• INSTRUCTIONS FOR THE TASK
From the first line to the last, output the records exactly and drop any images.
^^^^^^^^
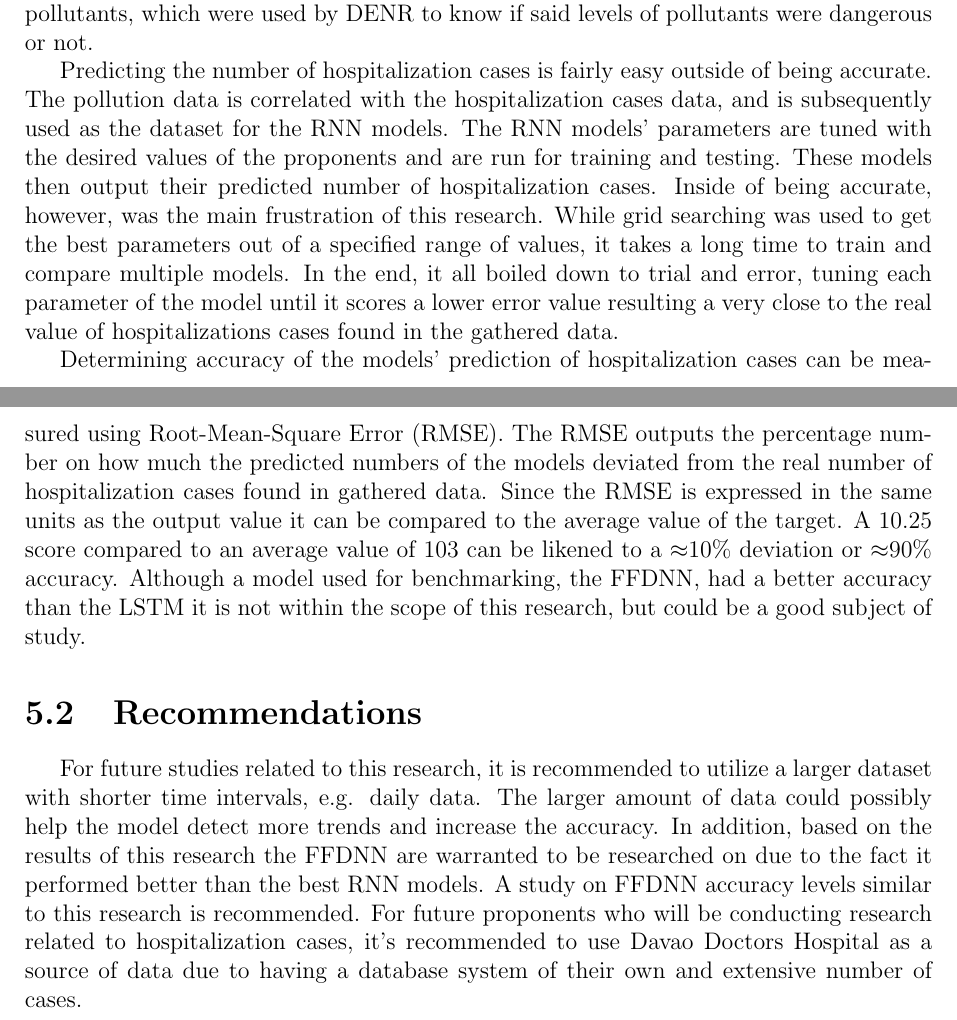
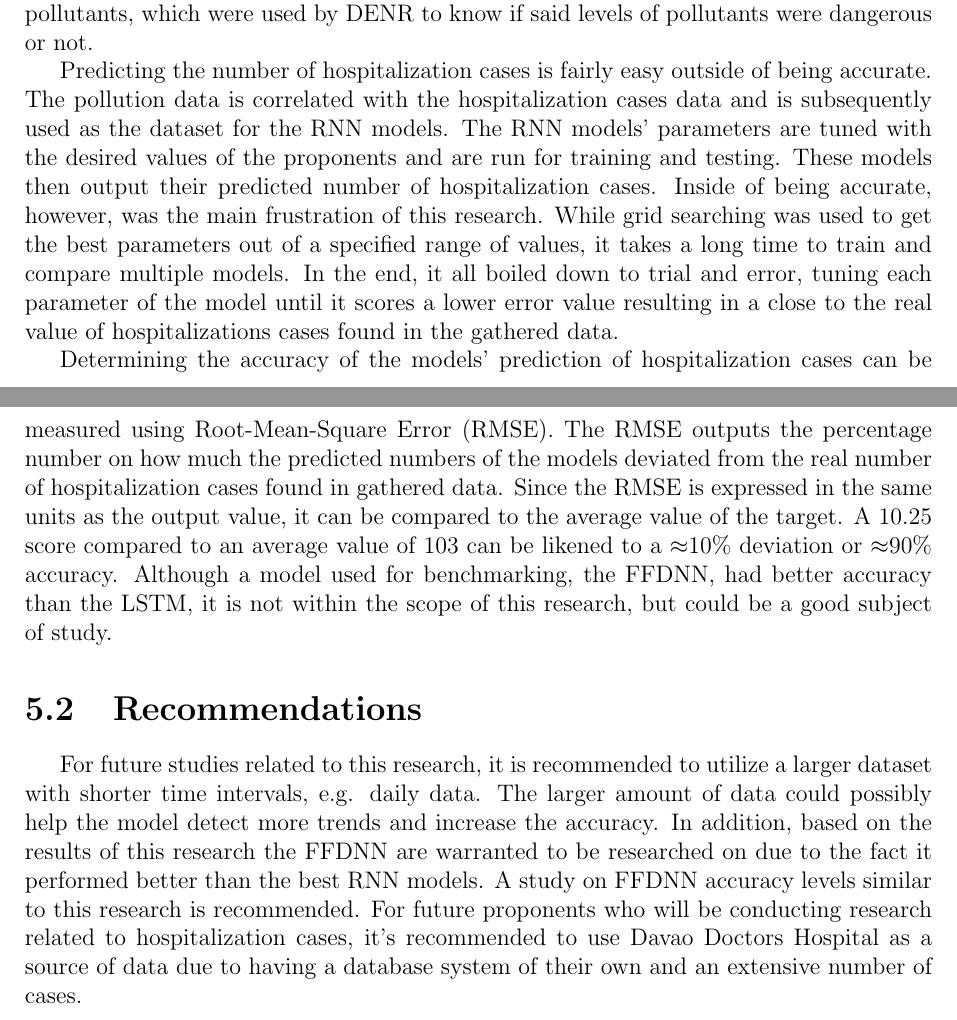
Before and after one commit to gh0stsh0t/PollutionHospitalization-LSTM, a LaTeX thesis (Documents/main.tex): two parts of pages 25 and 26 of 27, joined at a grey line, cut so that both start at the same text. Compiled offline with pdfLaTeX.

Commit message:
gramaaarr

```diff
--- a/Documents/main.tex
+++ b/Documents/main.tex
@@ -495,15 +495,15 @@ Recurrent Neural Networks work by analyzing current and previous inputs in calcu
 
 Pollutants and their concentration levels can be measured by dedicated air pollution monitoring analyzers and sensors. In gathering the pollution data, the DENR used state-of-the-art air monitoring analyzers; namely, Open-Path Dedicated Outdoor Air Systems (DOAS) and Continuous Ambient Monitoring Stations (CAMS). These air monitoring analyzers measure pollutants such as carbon dioxide (CO2) and ozone (O3) which are used in this study. Air Quality Indices are also useful to gauge the concentration levels of pollutants, which were used by DENR to know if said levels of pollutants were dangerous or not.
 
-Predicting the number of hospitalization cases is fairly easy outside of being accurate. The pollution data is correlated with the hospitalization cases data, and is subsequently used as the dataset for the RNN models. The RNN models' parameters are tuned with the desired values of the proponents and are run for training and testing. These models then output their predicted number of hospitalization cases. Inside of being accurate, however, was the main frustration of this research. While grid searching was used to get the best parameters out of a specified range of values, it takes a long time to train and compare multiple models. In the end, it all boiled down to trial and error, tuning each parameter of the model until it scores a lower error value resulting a very close to the real value of hospitalizations cases found in the gathered data.
+Predicting the number of hospitalization cases is fairly easy outside of being accurate. The pollution data is correlated with the hospitalization cases data and is subsequently used as the dataset for the RNN models. The RNN models' parameters are tuned with the desired values of the proponents and are run for training and testing. These models then output their predicted number of hospitalization cases. Inside of being accurate, however, was the main frustration of this research. While grid searching was used to get the best parameters out of a specified range of values, it takes a long time to train and compare multiple models. In the end, it all boiled down to trial and error, tuning each parameter of the model until it scores a lower error value resulting in a close to the real value of hospitalizations cases found in the gathered data.
 
-Determining accuracy of the models' prediction of hospitalization cases can be measured using Root-Mean-Square Error (RMSE). The RMSE outputs the percentage number on how much the predicted numbers of the models deviated from the real number of hospitalization cases found in gathered data. Since the RMSE is expressed in the same units as the output value it can be compared to the average value of the target. A 10.25 score compared to an average value of 103 can be likened to a $\approx$10\% deviation or $\approx$90\% accuracy. Although a model used for benchmarking, the FFDNN, had a better accuracy than the LSTM it is not within the scope of this research, but could be a good subject of study.
+Determining the accuracy of the models' prediction of hospitalization cases can be measured using Root-Mean-Square Error (RMSE). The RMSE outputs the percentage number on how much the predicted numbers of the models deviated from the real number of hospitalization cases found in gathered data. Since the RMSE is expressed in the same units as the output value, it can be compared to the average value of the target. A 10.25 score compared to an average value of 103 can be likened to a $\approx$10\% deviation or $\approx$90\% accuracy. Although a model used for benchmarking, the FFDNN, had better accuracy than the LSTM, it is not within the scope of this research, but could be a good subject of study.
 
 
 \section{Recommendations}
 For future studies related to this research, it is recommended to utilize a larger dataset with shorter time intervals, e.g. daily data. The larger amount of data could possibly help the model detect more trends and increase the accuracy.
 In addition, based on the results of this research the FFDNN are warranted to be researched on due to the fact it performed better than the best RNN models. A study on FFDNN accuracy levels similar to this research is recommended.
-For future proponents who will be conducting research related to hospitalization cases, it's recommended to use Davao Doctors Hospital as a source of data due to having a database system of their own and extensive number of cases.
+For future proponents who will be conducting research related to hospitalization cases, it's recommended to use Davao Doctors Hospital as a source of data due to having a database system of their own and an extensive number of cases.
     \bibliographystyle{acm}
     \bibliography{ref}
 \end{document}
```
Also changed, not shown: Documents/main.tex (10 more changed lines).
^^^^^^^^
• ANSWER BOX
Before and after one commit to gh0stsh0t/PollutionHospitalization-LSTM, a LaTeX thesis (Documents/main.tex): two parts of pages 25 and 26 of 27, joined at a grey line, cut so that both start at the same text. Compiled offline with pdfLaTeX.

Commit message:
gramaaarr

```diff
--- a/Documents/main.tex
+++ b/Documents/main.tex
@@ -495,15 +495,15 @@ Recurrent Neural Networks work by analyzing current and previous inputs in calcu
 
 Pollutants and their concentration levels can be measured by dedicated air pollution monitoring analyzers and sensors. In gathering the pollution data, the DENR used state-of-the-art air monitoring analyzers; namely, Open-Path Dedicated Outdoor Air Systems (DOAS) and Continuous Ambient Monitoring Stations (CAMS). These air monitoring analyzers measure pollutants such as carbon dioxide (CO2) and ozone (O3) which are used in this study. Air Quality Indices are also useful to gauge the concentration levels of pollutants, which were used by DENR to know if said levels of pollutants were dangerous or not.
 
-Predicting the number of hospitalization cases is fairly easy outside of being accurate. The pollution data is correlated with the hospitalization cases data, and is subsequently used as the dataset for the RNN models. The RNN models' parameters are tuned with the desired values of the proponents and are run for training and testing. These models then output their predicted number of hospitalization cases. Inside of being accurate, however, was the main frustration of this research. While grid searching was used to get the best parameters out of a specified range of values, it takes a long time to train and compare multiple models. In the end, it all boiled down to trial and error, tuning each parameter of the model until it scores a lower error value resulting a very close to the real value of hospitalizations cases found in the gathered data.
+Predicting the number of hospitalization cases is fairly easy outside of being accurate. The pollution data is correlated with the hospitalization cases data and is subsequently used as the dataset for the RNN models. The RNN models' parameters are tuned with the desired values of the proponents and are run for training and testing. These models then output their predicted number of hospitalization cases. Inside of being accurate, however, was the main frustration of this research. While grid searching was used to get the best parameters out of a specified range of values, it takes a long time to train and compare multiple models. In the end, it all boiled down to trial and error, tuning each parameter of the model until it scores a lower error value resulting in a close to the real value of hospitalizations cases found in the gathered data.
 
-Determining accuracy of the models' prediction of hospitalization cases can be measured using Root-Mean-Square Error (RMSE). The RMSE outputs the percentage number on how much the predicted numbers of the models deviated from the real number of hospitalization cases found in gathered data. Since the RMSE is expressed in the same units as the output value it can be compared to the average value of the target. A 10.25 score compared to an average value of 103 can be likened to a $\approx$10\% deviation or $\approx$90\% accuracy. Although a model used for benchmarking, the FFDNN, had a better accuracy than the LSTM it is not within the scope of this research, but could be a good subject of study.
+Determining the accuracy of the models' prediction of hospitalization cases can be measured using Root-Mean-Square Error (RMSE). The RMSE outputs the percentage number on how much the predicted numbers of the models deviated from the real number of hospitalization cases found in gathered data. Since the RMSE is expressed in the same units as the output value, it can be compared to the average value of the target. A 10.25 score compared to an average value of 103 can be likened to a $\approx$10\% deviation or $\approx$90\% accuracy. Although a model used for benchmarking, the FFDNN, had better accuracy than the LSTM, it is not within the scope of this research, but could be a good subject of study.
 
 
 \section{Recommendations}
 For future studies related to this research, it is recommended to utilize a larger dataset with shorter time intervals, e.g. daily data. The larger amount of data could possibly help the model detect more trends and increase the accuracy.
 In addition, based on the results of this research the FFDNN are warranted to be researched on due to the fact it performed better than the best RNN models. A study on FFDNN accuracy levels similar to this research is recommended.
-For future proponents who will be conducting research related to hospitalization cases, it's recommended to use Davao Doctors Hospital as a source of data due to having a database system of their own and extensive number of cases.
+For future proponents who will be conducting research related to hospitalization cases, it's recommended to use Davao Doctors Hospital as a source of data due to having a database system of their own and an extensive number of cases.
     \bibliographystyle{acm}
     \bibliography{ref}
 \end{document}
```
Also changed, not shown: Documents/main.tex (10 more changed lines).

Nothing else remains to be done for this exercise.